Let me ask you something?
Was 1998 really a horrible year? Was federal spending so low that it killed our economy? Were old people dying in the streets because they didn't have enough social security?
Of course not.
We COULD go back to that spending level in constant dollars (meaning adjusted for inflation since then). In fact, at current revenue levels, if we didn't feel like paying down the debt, we could increase spending by about 40%. Or we could actually use that to pay down the debt.
We can't tax our way out of it, we have to cut. It's that simple.
There is no solution to this problem that doesn't involve cutting spending by about 40%.
Let me repeat that:
THERE IS NO SOLUTION TO THIS PROBLEM THAT DOESN'T MEAN A 40% SPENDING CUT
Or at least no solution that doesn't massively hurt everyone in this country for the next 20 or 30 years.
4% of that or so can come out of military spending, another 4% from discretionary spending (that's a 20% cut in each by the way, it's 8% of the total budget combined); the remaining 32% are going to have to come out of entitlements.

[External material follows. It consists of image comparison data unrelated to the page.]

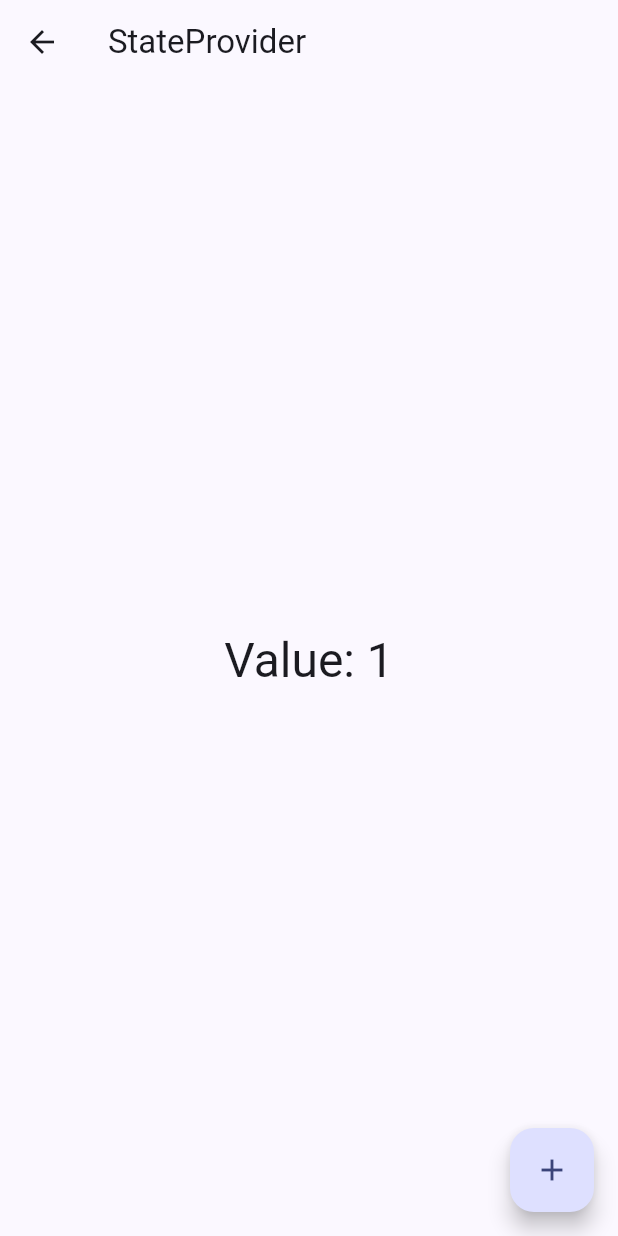
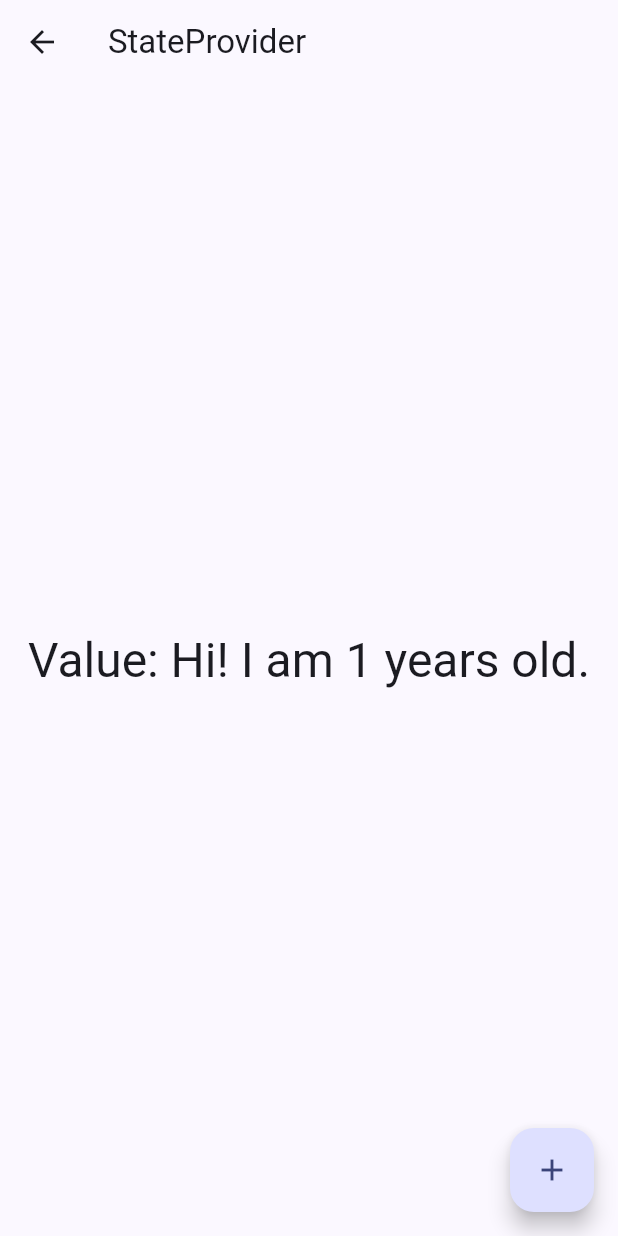
Before and after one commit to emagnu/state_provider, a Flutter app: the BasicPage screen opened directly, after a tap on the "add" icon, on a phone screen of 412 x 824 dp. Run offline on Flutter 3.47's test engine with Material 3 defaults, Android fonts, the phone set to English and light mode, and no system bars; our stand-ins replace flutter_riverpod, riverpod_annotation; generated files the repository leaves out were written again.

Commit message:
23. StateProvider - computed state with Provider

```diff
--- a/lib/pages/basic/basic_page.dart
+++ b/lib/pages/basic/basic_page.dart
@@ -15,22 +15,23 @@ class BasicPage extends ConsumerWidget {
 
   @override
   Widget build(BuildContext context, WidgetRef ref) {
-    final value = ref.watch(counterProvider);
-    ref.listen(
-      counterProvider,
-      (previous, next) {
-        if (next == 3) {
-          showDialog(
-            context: context,
-            builder: (context) {
-              return AlertDialog(
-                content: Text('The counter value has reached $next'),
-              );
-            },
-          );
-        }
-      },
-    );
+    final value = ref.watch(ageProvider);
+    // final value = ref.watch(counterProvider);
+    // ref.listen(
+    //   counterProvider,
+    //   (previous, next) {
+    //     if (next == 3) {
+    //       showDialog(
+    //         context: context,
+    //         builder: (context) {
+    //           return AlertDialog(
+    //             content: Text('The counter value has reached $next'),
+    //           );
+    //         },
+    //       );
+    //     }
+    //   },
+    // );
 
     // if (value == 3) {
     //   showDialog(
--- a/lib/pages/basic/basic_provider.dart
+++ b/lib/pages/basic/basic_provider.dart
@@ -2,10 +2,13 @@
 //Import LIBRARIES
 import 'package:flutter/material.dart';
 import 'package:flutter_riverpod/flutter_riverpod.dart';
+import 'package:riverpod_annotation/riverpod_annotation.dart';
 
 //Import FILES
 // import 'pages/bard_home_page.dart';
 //  PARTS
+part 'basic_provider.g.dart';
+
 //  PROVIDERS
 final counterProvider = StateProvider<int>((ref) {
   debugPrint('[counterProvider] created');
@@ -14,4 +17,16 @@ final counterProvider = StateProvider<int>((ref) {
   });
   return 0;
 });
+
+// @Riverpod(keepAlive: true)
+// String age(AgeRef ref) {
+//   return '';
+@Riverpod(keepAlive: true)
+String age(AgeRef ref) {
+  final age = ref.watch(counterProvider);
+  ref.onDispose(() {
+    debugPrint('[ageProvider] disposed');
+  });
+  return 'Hi! I am $age years old.';
+}
 //
```
Also changed, not shown: lib/pages/basic/basic_provider.g.dart (added).
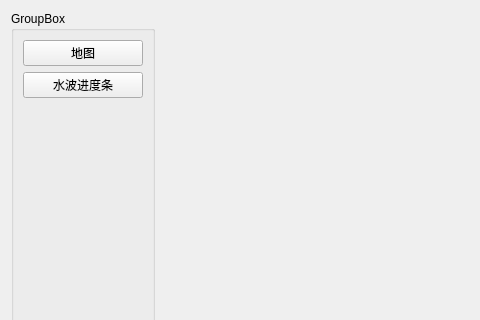
This is QtSmallProject/widget.ui in Cgf1020/QtExample as Qt 5 draws it before an edit; both pictures show x 0 to 480 and y 0 to 320 of the 1305 by 846 pixel window. The edited form follows.
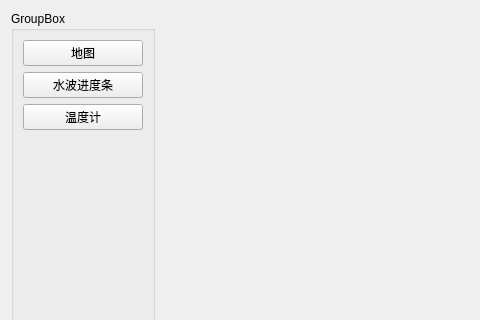
This is the edited form. The open tabs and pages were chosen to show the change.

Commit message: 添加 温度计 控件

```diff
--- a/QtSmallProject/widget.ui
+++ b/QtSmallProject/widget.ui
@@ -42,6 +42,13 @@
           </property>
          </widget>
         </item>
+        <item>
+         <widget class="QPushButton" name="pushButton">
+          <property name="text">
+           <string>温度计</string>
+          </property>
+         </widget>
+        </item>
         <item>
          <spacer name="verticalSpacer">
           <property name="orientation">
```
Left out of the diff: 3 changed lines with no effect on the pictures. The commit also changes 9 other files.
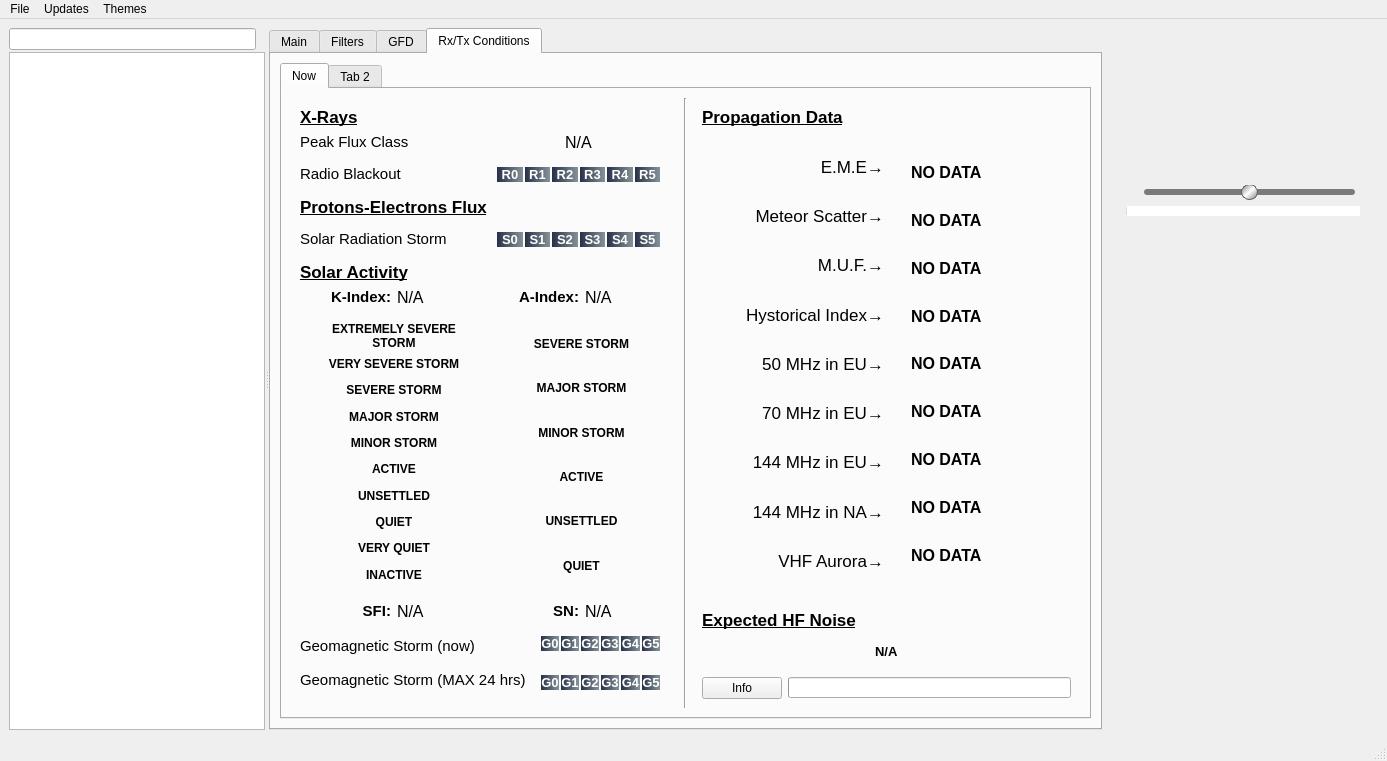
The window that artemis.ui (vbrizgamnk/Artemis) describes before a commit, drawn with Qt 5.
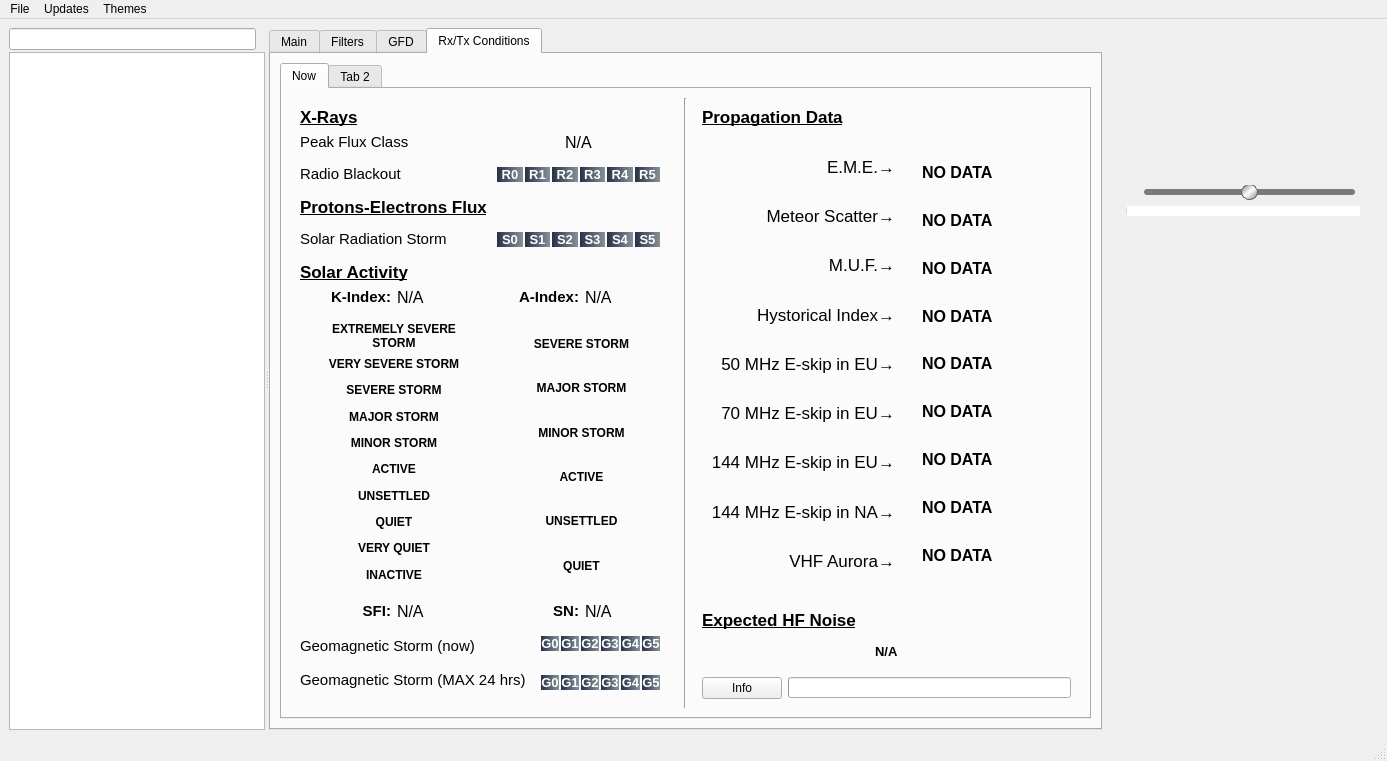
The same window after the commit. The open tabs and pages were chosen to show the change. Icons and pictures are not drawn. Custom widgets are drawn as their Qt base class.

Commit message: Minor fix of labels in propagation data

```diff
--- a/artemis.ui
+++ b/artemis.ui
@@ -6160,7 +6160,7 @@
                         </font>
                        </property>
                        <property name="text">
-                        <string>E.M.E→</string>
+                        <string>E.M.E.→</string>
                        </property>
                        <property name="alignment">
                         <set>Qt::AlignRight|Qt::AlignTrailing|Qt::AlignVCenter</set>
@@ -6185,7 +6185,7 @@
                         </font>
                        </property>
                        <property name="text">
-                        <string>50 MHz in EU→</string>
+                        <string>50 MHz E-skip in EU→</string>
                        </property>
                        <property name="alignment">
                         <set>Qt::AlignRight|Qt::AlignTrailing|Qt::AlignVCenter</set>
@@ -6260,7 +6260,7 @@
                         </font>
                        </property>
                        <property name="text">
-                        <string>144 MHz in EU→</string>
+                        <string>144 MHz E-skip in EU→</string>
                        </property>
                        <property name="alignment">
                         <set>Qt::AlignRight|Qt::AlignTrailing|Qt::AlignVCenter</set>
@@ -6335,7 +6335,7 @@
                         </font>
                        </property>
                        <property name="text">
-                        <string>144 MHz in NA→</string>
+                        <string>144 MHz E-skip in NA→</string>
                        </property>
                        <property name="alignment">
                         <set>Qt::AlignRight|Qt::AlignTrailing|Qt::AlignVCenter</set>
@@ -6360,7 +6360,7 @@
                         </font>
                        </property>
                        <property name="text">
-                        <string>70 MHz in EU→</string>
+                        <string>70 MHz E-skip in EU→</string>
                        </property>
                        <property name="alignment">
                         <set>Qt::AlignRight|Qt::AlignTrailing|Qt::AlignVCenter</set>
```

...And that's not going to happen.
Politicians won't do it, because they know they will lose votes.
The AARP and the left wing lobbies won't let them, even if the "right" had the guts to push it, which they don't.
The only thing we can do, is limit the damage as best we can, and work through the pain. There is no other option.
We are going to have to increase the retirement age. There is no other option.
We are going to have to reduce medical spending somehow. There is no other option.
A side rant on that topic... Between 60% and 80% of every dollar spent on medical care in this country goes to taxes, insurance, legal fees, administrative overhead, and regulatory compliance; almost entirely imposed by the government. That's an easy fix, but we won't do it, for the same reasons listed above.We are going to have to eliminate social security for everyone below a certain cutoff age; and move them to some kind of private accounts system as I describe above. There is no other option.
We have to do it now, or at least soon; because every year we don't the problem just gets worse. It was punting it down the road every year since 1974 (the first time the excessive entitlements spending problem was brought into the congressional sphere) that got us into the mess we're in now.
We have to do it now, because every year we don't the hurting gets worse, and the time it will take to gut through it gets longer.
We have to do it now... because we've run out of other peoples money to spend.